══ DATASET ══

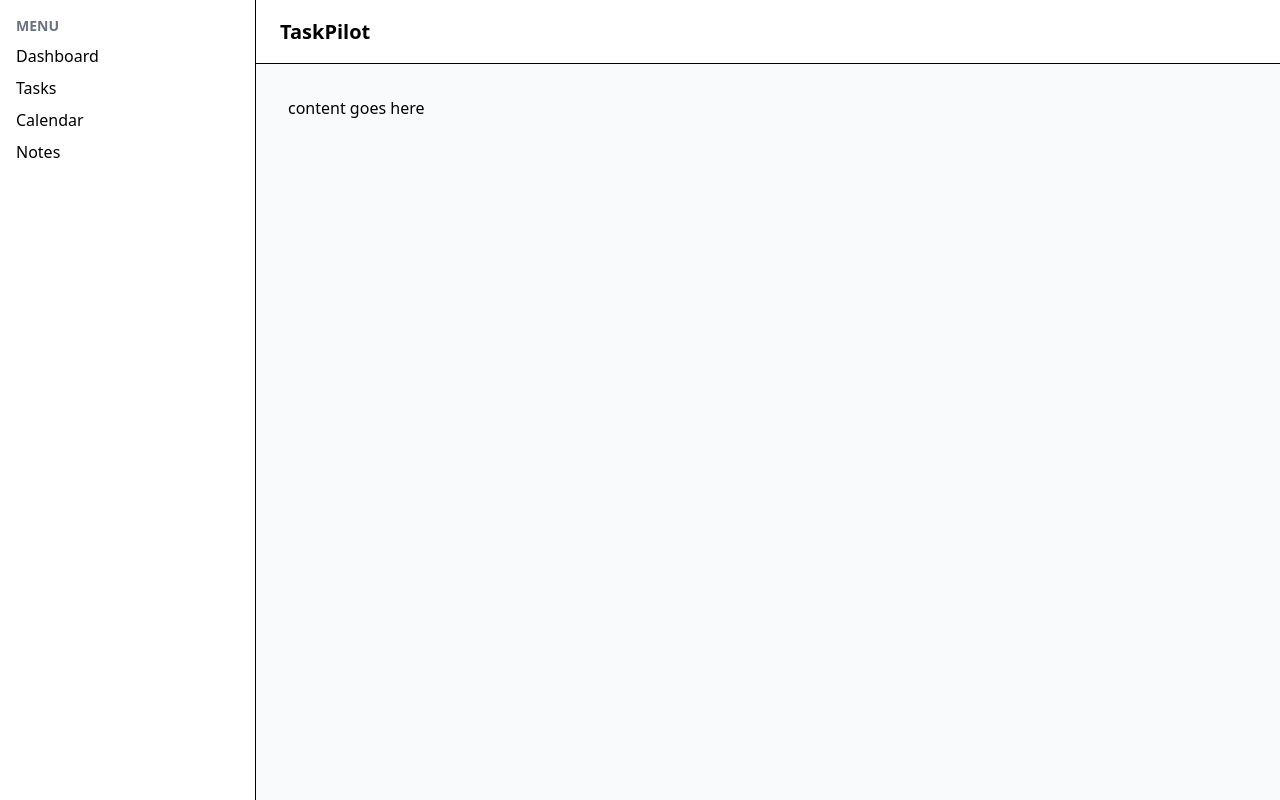
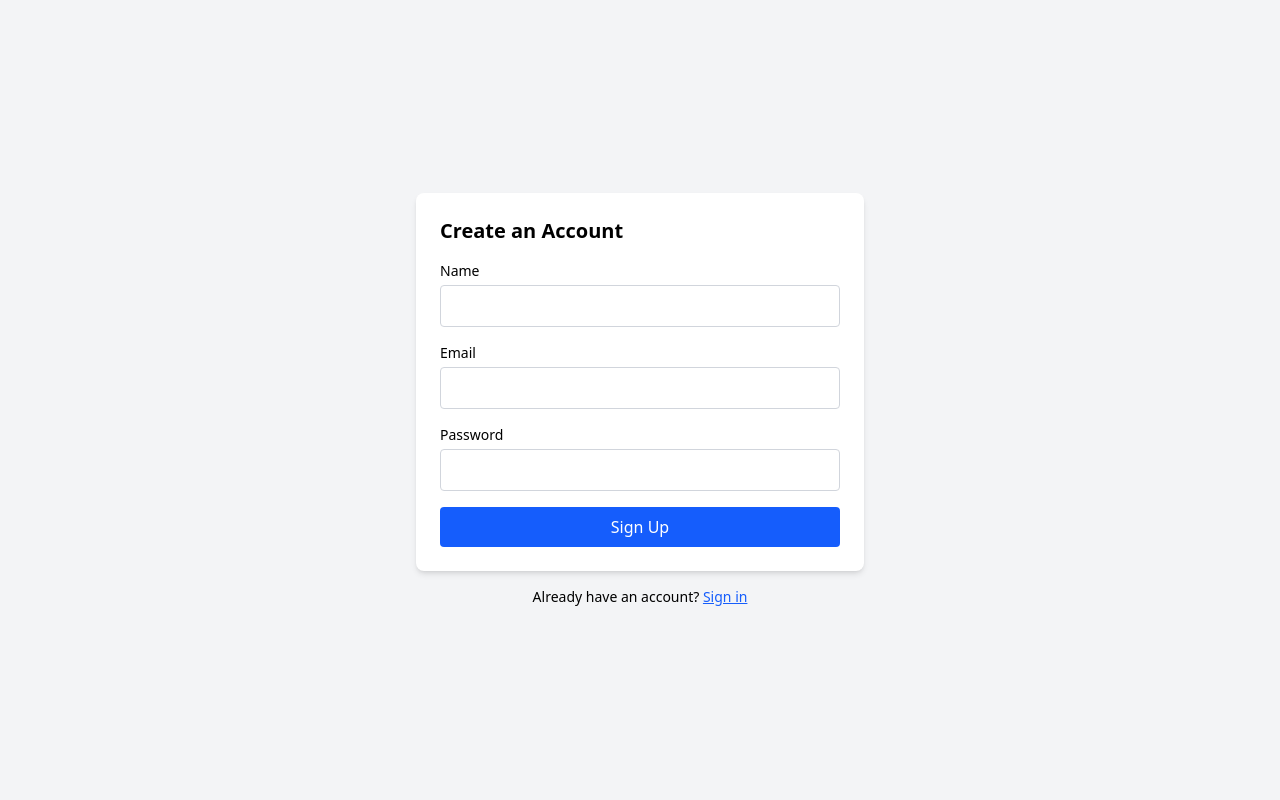
Before and after one commit to mattwheeler-dev/productivity-app, a React (Vite) app in the folder productivity-app/: page /signup in a window 1280 px wide. Built offline with nearby package versions, Linux system fonts and the light colour scheme; no server answers.

Commit message:
scaffold pages; add sign in and sign up form components;

```diff
--- a/productivity-app/package.json
+++ b/productivity-app/package.json
@@ -10,8 +10,10 @@
     "preview": "vite preview"
   },
   "dependencies": {
+    "@supabase/supabase-js": "^2.49.4",
     "react": "^19.0.0",
-    "react-dom": "^19.0.0"
+    "react-dom": "^19.0.0",
+    "react-router-dom": "^7.5.1"
   },
   "devDependencies": {
     "@eslint/js": "^9.22.0",
--- a/productivity-app/src/App.tsx
+++ b/productivity-app/src/App.tsx
@@ -1,10 +1,29 @@
-import { DashboardLayout } from "./layouts/DashboardLayout";
+import { BrowserRouter, Routes, Route } from "react-router-dom";
+import Landing from "./pages/Landing";
+import Signup from "./pages/Signup";
+import Dashboard from "./pages/Dashboard";
+import Tasks from "./pages/Tasks";
+import Projects from "./pages/Projects";
+import Calendar from "./pages/Calendar";
+import Settings from "./pages/Settings";
 
 const App = () => {
 	return (
-		<DashboardLayout>
-			<div className="p-4">content goes here</div>
-		</DashboardLayout>
+		<BrowserRouter>
+			<Routes>
+				{/* Public routes */}
+				<Route path="/" element={<Landing />} />
+				<Route path="/signup" element={<Signup />} />
+
+				{/* Protected routes */}
+				<Route path="/dashboard" element={<Dashboard />}>
+					<Route path="tasks" element={<Tasks />} />
+					<Route path="projects" element={<Projects />} />
+					<Route path="calendar" element={<Calendar />} />
+					<Route path="settings" element={<Settings />} />
+				</Route>
+			</Routes>
+		</BrowserRouter>
 	);
 };
 
--- /dev/null
+++ b/productivity-app/src/components/SignInForm.tsx
@@ -0,0 +1,66 @@
+// src/components/SignInForm.tsx
+import { useState } from "react";
+import { supabase } from "../lib/supabase";
+
+const SignInForm = () => {
+	const [email, setEmail] = useState("");
+	const [password, setPassword] = useState("");
+	const [loading, setLoading] = useState(false);
+	const [error, setError] = useState("");
+
+	const handleSignIn = async (e: React.FormEvent) => {
+		e.preventDefault();
+		setLoading(true);
+		setError("");
+
+		const { error } = await supabase.auth.signInWithPassword({
+			email,
+			password,
+		});
+
+		if (error) {
+			setError(error.message);
+		} else {
+			// success — could redirect here
+			console.log("Signed in!");
+		}
+
+		setLoading(false);
+	};
+
+	return (
+		<form onSubmit={handleSignIn} className="space-y-4 w-full max-w-sm mx-auto">
+			<h2 className="text-xl font-semibold text-center">Sign In</h2>
+
+			<input
+				type="email"
+				placeholder="Email"
+				value={email}
+				onChange={(e) => setEmail(e.target.value)}
+				required
+				className="w-full p-2 border rounded"
+			/>
+
+			<input
+				type="password"
+				placeholder="Password"
+				value={password}
+				onChange={(e) => setPassword(e.target.value)}
+				required
+				className="w-full p-2 border rounded"
+			/>
+
+			{error && <p className="text-red-500 text-sm">{error}</p>}
+
+			<button
+				type="submit"
+				disabled={loading}
+				className="w-full bg-blue-600 text-white py-2 rounded hover:bg-blue-700 transition"
+			>
+				{loading ? "Signing in..." : "Sign In"}
+			</button>
+		</form>
+	);
+};
+
+export default SignInForm;
--- /dev/null
+++ b/productivity-app/src/components/SignUpForm.tsx
@@ -0,0 +1,92 @@
+import { useState } from "react";
+import { supabase } from "../lib/supabase";
+
+const SignupForm = () => {
+	const [email, setEmail] = useState("");
+	const [password, setPassword] = useState("");
+	const [name, setName] = useState("");
+	const [loading, setLoading] = useState(false);
+	const [error, setError] = useState<string | null>(null);
+	const [success, setSuccess] = useState(false);
+
+	const handleSubmit = async (e: React.FormEvent) => {
+		e.preventDefault();
+		setError(null);
+		setLoading(true);
+
+		const { data, error } = await supabase.auth.signUp({
+			email,
+			password,
+			options: {
+				data: { name },
+			},
+		});
+
+		setLoading(false);
+
+		if (error) {
+			setError(error.message);
+		} else {
+			setSuccess(true);
+		}
+	};
+
+	return (
+		<form
+			onSubmit={handleSubmit}
+			className="bg-white p-6 rounded-lg shadow-md w-full max-w-md"
+		>
+			<h2 className="text-xl font-semibold mb-4">Create an Account</h2>
+
+			<div className="mb-4">
+				<label className="block text-sm font-medium mb-1">Name</label>
+				<input
+					type="text"
+					value={name}
+					onChange={(e) => setName(e.target.value)}
+					required
+					className="w-full border border-gray-300 rounded px-3 py-2"
+				/>
+			</div>
+
+			<div className="mb-4">
+				<label className="block text-sm font-medium mb-1">Email</label>
+				<input
+					type="email"
+					value={email}
+					onChange={(e) => setEmail(e.target.value)}
+					required
+					className="w-full border border-gray-300 rounded px-3 py-2"
+				/>
+			</div>
+
+			<div className="mb-4">
+				<label className="block text-sm font-medium mb-1">Password</label>
+				<input
+					type="password"
+					value={password}
+					onChange={(e) => setPassword(e.target.value)}
+					required
+					className="w-full border border-gray-300 rounded px-3 py-2"
+				/>
+			</div>
+
+			{error && <p className="text-red-600 text-sm mb-2">{error}</p>}
+			{success && (
+				<p className="text-green-600 text-sm mb-2">
+					Signup successful! Check your email to confirm your account.
+				</p>
+			)}
+
+			<button
+				type="submit"
+				disabled={loading}
+				className="w-full bg-blue-600 text-white py-2 rounded hover:bg-blue-700 transition"
+			>
+				{loading ? "Creating account..." : "Sign Up"}
+			</button>
+		</form>
+	);
+};
+
+export default SignupForm;
--- /dev/null
+++ b/productivity-app/src/lib/supabase.ts
@@ -0,0 +1,8 @@
+import { createClient } from "@supabase/supabase-js";
+
+// Make sure to replace these with your actual Supabase URL and public anon key
+const supabaseUrl = import.meta.env.VITE_SUPABASE_URL!;
+const supabaseAnonKey = import.meta.env.VITE_SUPABASE_ANON_KEY!;
+
+// Create a Supabase client
+export const supabase = createClient(supabaseUrl, supabaseAnonKey);
--- /dev/null
+++ b/productivity-app/src/pages/Calendar.tsx
@@ -0,0 +1,10 @@
+const Calendar = () => {
+	return (
+		<div className="p-6">
+			<h2 className="text-2xl font-semibold mb-4">📅 Calendar</h2>
+			<p>This is where your calendar view will go.</p>
+		</div>
+	);
+};
+
+export default Calendar;
--- /dev/null
+++ b/productivity-app/src/pages/Dashboard.tsx
@@ -0,0 +1,33 @@
+import { Outlet, Link } from "react-router-dom";
+
+const Dashboard = () => {
+	return (
+		<div className="flex min-h-screen">
+			{/* Sidebar nav */}
+			<aside className="w-64 bg-gray-800 text-white p-4">
+				<h1 className="text-xl font-bold mb-6">TaskPilot</h1>
+				<nav className="space-y-3">
+					<Link to="tasks" className="block hover:underline">
+						🗒️ Tasks
+					</Link>
+					<Link to="projects" className="block hover:underline">
+						📁 Projects
+					</Link>
+					<Link to="calendar" className="block hover:underline">
+						📅 Calendar
+					</Link>
+					<Link to="settings" className="block hover:underline">
+						⚙️ Settings
+					</Link>
+				</nav>
+			</aside>
+
+			{/* Main content */}
+			<main className="flex-1 p-6">
+				<Outlet />
+			</main>
+		</div>
+	);
+};
+
+export default Dashboard;
--- /dev/null
+++ b/productivity-app/src/pages/Landing.tsx
@@ -0,0 +1,20 @@
+import { Link } from "react-router-dom";
+import SignInForm from "../components/SignInForm";
+
+const Landing = () => {
+	return (
+		<div className="min-h-screen flex flex-col items-center justify-center bg-gray-100 p-6">
+			<h1 className="text-3xl font-bold mb-6">Welcome to TaskPilot</h1>
+			<SignInForm />
+
+			<p className="mt-4 text-sm">
+				Don't have an account?{" "}
+				<Link to="/signup" className="text-blue-600 underline">
+					Sign up
+				</Link>
+			</p>
+		</div>
+	);
+};
+
+export default Landing;
--- /dev/null
+++ b/productivity-app/src/pages/Projects.tsx
@@ -0,0 +1,10 @@
+const Projects = () => {
+	return (
+		<div className="p-6">
+			<h2 className="text-2xl font-semibold mb-4">📁 Projects</h2>
+			<p>This is where your project list and details will go.</p>
+		</div>
+	);
+};
+
+export default Projects;
--- /dev/null
+++ b/productivity-app/src/pages/Settings.tsx
@@ -0,0 +1,10 @@
+const Settings = () => {
+	return (
+		<div className="p-6">
+			<h2 className="text-2xl font-semibold mb-4">⚙️ Settings</h2>
+			<p>This is where user preferences and account settings will go.</p>
+		</div>
+	);
+};
+
+export default Settings;
--- /dev/null
+++ b/productivity-app/src/pages/Signup.tsx
@@ -0,0 +1,18 @@
+import { Link } from "react-router-dom";
+import SignUpForm from "../components/SignUpForm";
+
+const Signup = () => {
+	return (
+		<div className="min-h-screen flex flex-col items-center justify-center bg-gray-100 p-6">
+			<SignUpForm />
+			<p className="mt-4 text-sm">
+				Already have an account?{" "}
+				<Link to="/" className="text-blue-600 underline">
+					Sign in
+				</Link>
+			</p>
+		</div>
+	);
+};
+
+export default Signup;
--- /dev/null
+++ b/productivity-app/src/pages/Tasks.tsx
@@ -0,0 +1,10 @@
+const Tasks = () => {
+	return (
+		<div className="p-6">
+			<h2 className="text-2xl font-semibold mb-4">🗒️ Tasks</h2>
+			<p>This is where your tasks and to-dos will go.</p>
+		</div>
+	);
+};
+
+export default Tasks;
```
Also changed, not shown: 1 other file (tests, documents, lock files or other folders).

═══

Write out each line above with the word "package".

== REPLY ==
Before and after one commit to mattwheeler-dev/productivity-app, a React (Vite) app in the folder productivity-app/: page /signup in a window 1280 px wide. Built offline with nearby package versions, Linux system fonts and the light colour scheme; no server answers.
--- a/productivity-app/package.json
+++ b/productivity-app/package.json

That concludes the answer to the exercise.